Among the lines of the records below, count those with the word "Dividend". Reply with that number alone.

Change listing data
################

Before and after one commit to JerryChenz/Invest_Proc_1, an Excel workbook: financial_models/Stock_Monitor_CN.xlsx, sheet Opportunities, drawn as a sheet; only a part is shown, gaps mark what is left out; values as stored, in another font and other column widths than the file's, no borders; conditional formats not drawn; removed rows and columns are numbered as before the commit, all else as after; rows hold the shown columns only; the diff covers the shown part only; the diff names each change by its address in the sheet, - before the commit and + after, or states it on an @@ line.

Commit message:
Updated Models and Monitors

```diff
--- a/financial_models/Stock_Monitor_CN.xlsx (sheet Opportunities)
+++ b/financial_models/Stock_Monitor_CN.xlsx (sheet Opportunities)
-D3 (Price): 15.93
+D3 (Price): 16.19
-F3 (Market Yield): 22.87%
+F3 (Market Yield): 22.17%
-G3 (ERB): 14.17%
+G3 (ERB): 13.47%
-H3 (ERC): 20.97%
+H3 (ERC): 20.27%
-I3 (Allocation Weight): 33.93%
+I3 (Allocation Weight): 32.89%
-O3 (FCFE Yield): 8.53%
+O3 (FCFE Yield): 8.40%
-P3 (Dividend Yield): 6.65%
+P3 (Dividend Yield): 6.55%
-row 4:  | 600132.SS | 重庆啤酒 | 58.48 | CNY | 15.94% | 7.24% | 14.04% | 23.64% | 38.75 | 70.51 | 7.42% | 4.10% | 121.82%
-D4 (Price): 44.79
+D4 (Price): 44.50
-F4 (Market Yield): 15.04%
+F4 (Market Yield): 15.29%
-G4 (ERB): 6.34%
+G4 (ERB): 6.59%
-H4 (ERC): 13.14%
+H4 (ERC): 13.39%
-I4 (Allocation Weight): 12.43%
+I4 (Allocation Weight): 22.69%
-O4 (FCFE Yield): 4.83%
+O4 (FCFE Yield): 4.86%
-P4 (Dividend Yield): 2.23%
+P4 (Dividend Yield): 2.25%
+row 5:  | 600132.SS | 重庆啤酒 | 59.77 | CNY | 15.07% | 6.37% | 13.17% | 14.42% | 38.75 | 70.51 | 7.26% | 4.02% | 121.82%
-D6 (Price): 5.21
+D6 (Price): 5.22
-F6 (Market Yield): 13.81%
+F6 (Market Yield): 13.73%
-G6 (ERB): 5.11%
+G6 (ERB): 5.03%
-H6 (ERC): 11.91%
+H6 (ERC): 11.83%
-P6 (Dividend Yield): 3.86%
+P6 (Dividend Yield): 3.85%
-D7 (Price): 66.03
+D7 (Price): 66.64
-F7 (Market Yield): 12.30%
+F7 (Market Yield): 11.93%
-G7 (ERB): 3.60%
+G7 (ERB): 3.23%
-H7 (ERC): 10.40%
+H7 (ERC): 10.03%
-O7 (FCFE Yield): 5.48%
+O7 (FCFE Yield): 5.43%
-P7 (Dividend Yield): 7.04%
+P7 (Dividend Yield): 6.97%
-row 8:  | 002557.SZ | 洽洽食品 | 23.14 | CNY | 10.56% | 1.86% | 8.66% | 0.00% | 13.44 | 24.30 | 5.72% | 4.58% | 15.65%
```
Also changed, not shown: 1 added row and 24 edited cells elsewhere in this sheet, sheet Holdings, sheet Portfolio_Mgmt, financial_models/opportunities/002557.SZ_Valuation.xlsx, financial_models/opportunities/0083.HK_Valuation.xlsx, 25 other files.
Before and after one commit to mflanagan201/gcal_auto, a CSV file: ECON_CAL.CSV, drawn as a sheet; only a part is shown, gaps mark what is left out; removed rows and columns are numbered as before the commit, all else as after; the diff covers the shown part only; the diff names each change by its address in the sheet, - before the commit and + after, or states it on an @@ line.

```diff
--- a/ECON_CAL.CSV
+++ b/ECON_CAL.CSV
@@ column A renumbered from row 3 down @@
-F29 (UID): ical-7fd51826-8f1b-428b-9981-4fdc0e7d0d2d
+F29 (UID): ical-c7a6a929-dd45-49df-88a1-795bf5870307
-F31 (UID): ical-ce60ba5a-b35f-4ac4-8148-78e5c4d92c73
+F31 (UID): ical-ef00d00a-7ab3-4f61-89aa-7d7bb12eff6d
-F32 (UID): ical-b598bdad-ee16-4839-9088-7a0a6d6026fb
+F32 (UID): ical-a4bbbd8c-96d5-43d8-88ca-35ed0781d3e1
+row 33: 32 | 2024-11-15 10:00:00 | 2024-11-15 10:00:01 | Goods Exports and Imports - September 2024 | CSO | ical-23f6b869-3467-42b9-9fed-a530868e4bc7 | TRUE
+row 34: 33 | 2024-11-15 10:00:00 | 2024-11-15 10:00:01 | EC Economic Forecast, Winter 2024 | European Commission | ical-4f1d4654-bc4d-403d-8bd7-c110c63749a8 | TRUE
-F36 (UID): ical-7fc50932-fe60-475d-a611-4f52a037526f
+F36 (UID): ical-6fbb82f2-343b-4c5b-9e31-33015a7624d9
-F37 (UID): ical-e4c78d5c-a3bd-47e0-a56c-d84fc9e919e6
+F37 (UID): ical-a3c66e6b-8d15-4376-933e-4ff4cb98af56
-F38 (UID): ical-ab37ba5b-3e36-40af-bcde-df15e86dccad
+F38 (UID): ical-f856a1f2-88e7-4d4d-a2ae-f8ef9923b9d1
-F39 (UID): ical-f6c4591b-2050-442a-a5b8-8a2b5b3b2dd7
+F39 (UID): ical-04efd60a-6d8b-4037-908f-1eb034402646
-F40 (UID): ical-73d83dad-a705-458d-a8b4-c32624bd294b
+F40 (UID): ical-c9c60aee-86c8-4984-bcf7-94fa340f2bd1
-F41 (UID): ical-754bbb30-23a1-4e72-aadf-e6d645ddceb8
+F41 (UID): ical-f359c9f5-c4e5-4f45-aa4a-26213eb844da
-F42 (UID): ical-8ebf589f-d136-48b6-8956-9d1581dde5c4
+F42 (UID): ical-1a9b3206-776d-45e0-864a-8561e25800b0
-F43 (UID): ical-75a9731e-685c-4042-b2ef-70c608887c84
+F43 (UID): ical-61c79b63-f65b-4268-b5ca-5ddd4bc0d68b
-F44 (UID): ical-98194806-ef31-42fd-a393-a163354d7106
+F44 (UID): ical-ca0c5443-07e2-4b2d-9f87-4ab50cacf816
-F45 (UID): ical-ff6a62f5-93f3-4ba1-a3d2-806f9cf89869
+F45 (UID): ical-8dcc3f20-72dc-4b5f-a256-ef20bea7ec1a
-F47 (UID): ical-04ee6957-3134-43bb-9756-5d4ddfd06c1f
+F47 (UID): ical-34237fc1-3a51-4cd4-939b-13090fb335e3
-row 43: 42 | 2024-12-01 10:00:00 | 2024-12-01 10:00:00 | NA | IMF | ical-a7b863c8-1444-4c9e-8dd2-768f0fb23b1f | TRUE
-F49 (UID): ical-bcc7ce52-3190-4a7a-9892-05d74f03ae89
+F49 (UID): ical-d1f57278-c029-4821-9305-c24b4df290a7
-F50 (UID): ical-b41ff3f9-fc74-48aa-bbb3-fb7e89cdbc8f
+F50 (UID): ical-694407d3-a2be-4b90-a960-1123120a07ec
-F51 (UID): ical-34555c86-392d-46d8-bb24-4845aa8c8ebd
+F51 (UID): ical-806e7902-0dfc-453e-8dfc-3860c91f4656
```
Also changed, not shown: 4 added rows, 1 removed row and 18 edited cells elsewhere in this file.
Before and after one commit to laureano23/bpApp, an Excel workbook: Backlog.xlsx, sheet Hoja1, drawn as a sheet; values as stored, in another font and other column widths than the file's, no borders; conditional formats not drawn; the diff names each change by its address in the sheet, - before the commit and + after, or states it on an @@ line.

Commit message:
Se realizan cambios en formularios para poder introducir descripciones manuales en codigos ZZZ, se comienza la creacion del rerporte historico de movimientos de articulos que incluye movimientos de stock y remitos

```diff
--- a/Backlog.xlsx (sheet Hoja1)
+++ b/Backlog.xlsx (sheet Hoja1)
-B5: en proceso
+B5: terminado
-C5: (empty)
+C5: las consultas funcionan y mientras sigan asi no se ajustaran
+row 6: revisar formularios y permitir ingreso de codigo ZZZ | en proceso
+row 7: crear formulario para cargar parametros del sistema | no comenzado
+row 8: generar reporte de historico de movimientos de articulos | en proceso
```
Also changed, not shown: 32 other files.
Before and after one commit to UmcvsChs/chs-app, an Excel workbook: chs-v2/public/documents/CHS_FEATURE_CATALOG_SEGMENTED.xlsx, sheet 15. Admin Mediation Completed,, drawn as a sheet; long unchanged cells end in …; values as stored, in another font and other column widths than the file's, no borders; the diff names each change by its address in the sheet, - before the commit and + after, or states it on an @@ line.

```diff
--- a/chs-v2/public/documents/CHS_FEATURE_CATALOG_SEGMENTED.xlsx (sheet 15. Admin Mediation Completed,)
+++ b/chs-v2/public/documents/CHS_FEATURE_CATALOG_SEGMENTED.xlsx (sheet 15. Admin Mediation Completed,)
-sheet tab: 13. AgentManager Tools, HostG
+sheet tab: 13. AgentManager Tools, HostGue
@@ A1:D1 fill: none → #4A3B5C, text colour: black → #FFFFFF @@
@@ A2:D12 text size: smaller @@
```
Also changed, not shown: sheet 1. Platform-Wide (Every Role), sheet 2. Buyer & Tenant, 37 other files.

################

# Answer to the problem
8